You’re not commuting, safer health wise if you are nervous about Covid. Amazing students from all walks of life. You can be in your home and have the relative flexibility that affords ie: can eat at home, etc
The superintendent/head of school taking over and the low morale and terrible workplace culture coincide. People are made to feel as though they are stealing time when they need to take their RTO. They’re also made to feel they are stealing time if they dash out for a quick errand during non class times. There is no way to win. There seems to be a constant message that “some people” are not working hard. Direct managers do what they can to buffer the disorganized nonsense from the district level but it still seeps through. There’s a distinct difference in the school level vs district level. District admin make it very clear they want a culture of compliance (their words). They make It clear they do not want feedback. No pulse checks or any other measure of employee satisfaction have been given in any recent memory. On top of these workplace toxicity problems, the pay is much less than a traditional school. There is no pay scale. Everyone starts at the same (low) salary. The payoff used to be flexibility but most relative flexibility is gone. Teachers teach all day then have meetings and other tasks and there is truly no way to ever finish each day. The live class platform is new and glitchy and causes many problems and affects live class quality on a daily basis but never seems to improve or be replaced. It’s very defeating. No diversity education initiatives ever seem to stick, despite being one of the most diverse public schools in the state.
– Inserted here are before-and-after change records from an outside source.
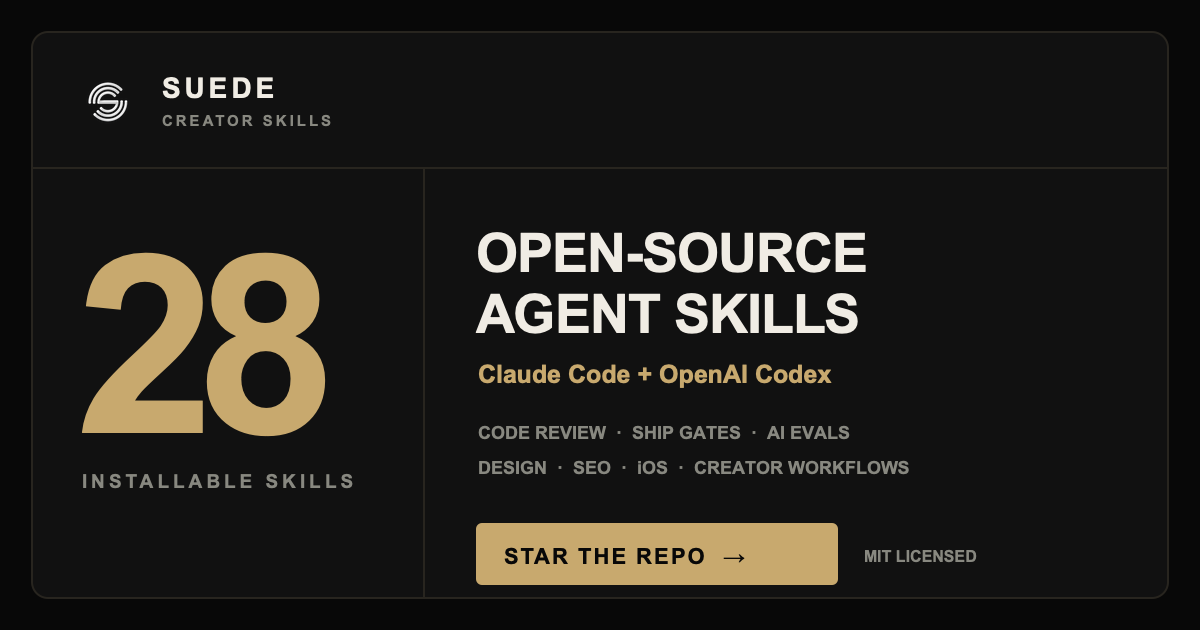
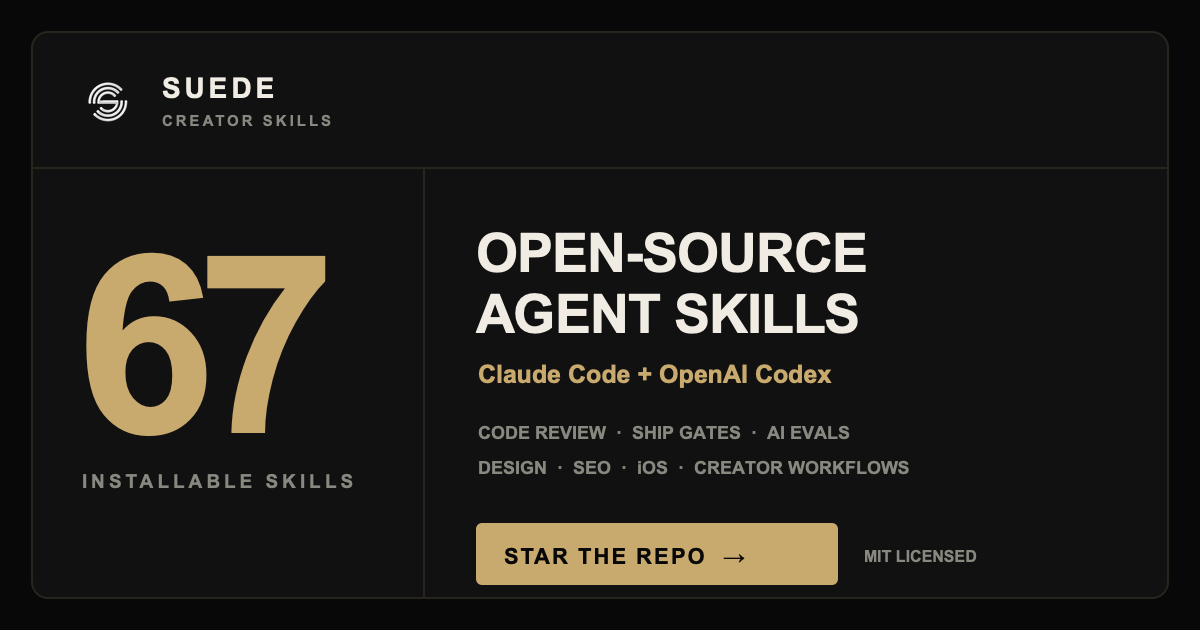
fix(docs): correct stale 28-skill claims and guard the catalog page
The docs catalog page had no entry in the validator's countChecks, so its
title, twitter:description, and catalog heading sat at 28 while the meta
description on the same page already said 67. The social card SVG/PNG --
the image attached to every share of every page -- also still read 28.

Corrected surfaces:
- docs/skills/index.html: title, twitter:description, "All N skill folders"
- docs/skills/index.html: "Design & copy" lane badge said 4 above 5 rows
- docs/skills/suede-full-send.html: og:image:alt and twitter:image:alt
- docs/assets/og-image-v2.svg + re-rendered PNG: headline number and desc

Guards added so the class cannot recur silently:
- countChecks entries for every count string on the catalog page, the
  social card SVG, and the full-send image alts
- a structural check that the catalog actually lists all 67 skills, links
  no skill that does not exist, and that each lane badge matches its rows

The lane-badge defect is the reason the structural check exists: no
count-string check would ever have caught a badge reading 4 above 5 rows.

All four guard types negative-tested by breaking each and confirming a
hard failure, then restoring.

Changed region(s): [[0.0617, 0.3921, 0.2775, 0.6937], [0.0925, 0.3921, 0.1233, 0.4222]]

diff --git a/docs/skills/index.html b/docs/skills/index.html
@@ -3,7 +3,7 @@
 <head>
   <meta charset="utf-8">
   <meta name="viewport" content="width=device-width, initial-scale=1">
-  <title>Suede Creator Skills Docs | 28 Agent Skills</title>
+  <title>Suede Creator Skills Docs | 67 Agent Skills</title>
   <meta name="description" content="Browse all 67 Suede Creator Skills for Claude Code and Codex: Full Send orchestration, agent teams, code review, CI, AI evals, Suedify, SEO, MCP, iOS, Android, and creator tools.">
   <meta name="author" content="Jason Colapietro">
   <meta name="robots" content="index, follow, max-image-preview:large, max-snippet:-1">
@@ -16,7 +16,7 @@
   <meta property="og:image" content="https://jasoncolapietro.github.io/suede-creator-skills/assets/og-image-v2.png">
   <meta name="twitter:card" content="summary_large_image">
   <meta name="twitter:title" content="Suede Creator Skills Docs">
-  <meta name="twitter:description" content="Public docs for 28 Claude Code and Codex skills: Full Send orchestration, agent teams, A-F code review, CI ship-gates, AI evals, Suedify, SEO/AEO/GEO/AI EO, music/IP, and creator workflows.">
+  <meta name="twitter:description" content="Public docs for 67 Claude Code and Codex skills: Full Send orchestration, agent teams, A-F code review, CI ship-gates, AI evals, Suedify, SEO/AEO/GEO/AI EO, music/IP, and creator workflows.">
   <meta name="twitter:image" content="https://jasoncolapietro.github.io/suede-creator-skills/assets/og-image-v2.png">
   <script type="application/ld+json">
     {
@@ -441,7 +441,7 @@
   </section>
 
   <section class="shell" aria-labelledby="catalog">
-    <h2 id="catalog">All 28 skill folders</h2>
+    <h2 id="catalog">All 67 skill folders</h2>
     <p class="section-sub">Grouped by lane. Rows link to the deep docs page; every folder is inspectable on GitHub before you install it.</p>
 
     <div class="lane">
@@ -463,7 +463,7 @@
     </div>
 
     <div class="lane">
-      <div class="lane-head"><h3>Design &amp; copy</h3><span class="lane-count">4</span></div>
+      <div class="lane-head"><h3>Design &amp; copy</h3><span class="lane-count">5</span></div>
       <a class="row" href="johnny-suede-write.html"><b>johnny-suede-write</b><span>Full writing mode for Suede or a supplied company: copy, company voice, product and mobile copy, SEO/AEO/AI EO, CTAs, launch copy, and anti-slop line editing.</span><span class="arrow">-&gt;</span></a>
       <a class="row" href="johnny-suede-design.html"><b>johnny-suede-design</b><span>Full design mode for Suede or a supplied company: Suedify, mobile and product surfaces, product screenshots, UI polish, design-system QA, visual QA, visibility grading, implementation handoff, company voice, and copy.</span><span class="arrow">-&gt;</span></a>
       <a class="row" href="./suede-design.html"><b>suede-design</b><span>Design laws, component rules, dark-mode tokens, fluid type, motion sequencing, and visual QA for any Suede surface.</span><span class="arrow">-&gt;</span></a>

diff --git a/docs/skills/suede-full-send.html b/docs/skills/suede-full-send.html
@@ -14,12 +14,12 @@
   <meta property="og:description" content="One controller. Maximum useful non-colliding lanes. Adversarial review and proof for broad, authorized outcomes.">
   <meta property="og:url" content="https://jasoncolapietro.github.io/suede-creator-skills/skills/suede-full-send.html">
   <meta property="og:image" content="https://jasoncolapietro.github.io/suede-creator-skills/assets/og-image-v2.png">
-  <meta property="og:image:alt" content="Suede Creator Skills: 28 open-source Agent Skills">
+  <meta property="og:image:alt" content="Suede Creator Skills: 67 open-source Agent Skills">
   <meta name="twitter:card" content="summary_large_image">
   <meta name="twitter:title" content="Suede Full Send">
   <meta name="twitter:description" content="Route broad, authorized outcomes through one controller, useful lanes, adversarial review, and proof.">
   <meta name="twitter:image" content="https://jasoncolapietro.github.io/suede-creator-skills/assets/og-image-v2.png">
-  <meta name="twitter:image:alt" content="Suede Creator Skills: 28 open-source Agent Skills">
+  <meta name="twitter:image:alt" content="Suede Creator Skills: 67 open-source Agent Skills">
   <script type="application/ld+json">
   {
     "@context": "https://schema.org",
Teachers are not allowed to speak out or discuss any current events (ie: June 2020 events, Election Day, capital Riots), black history month is not a school wide celebration, etc7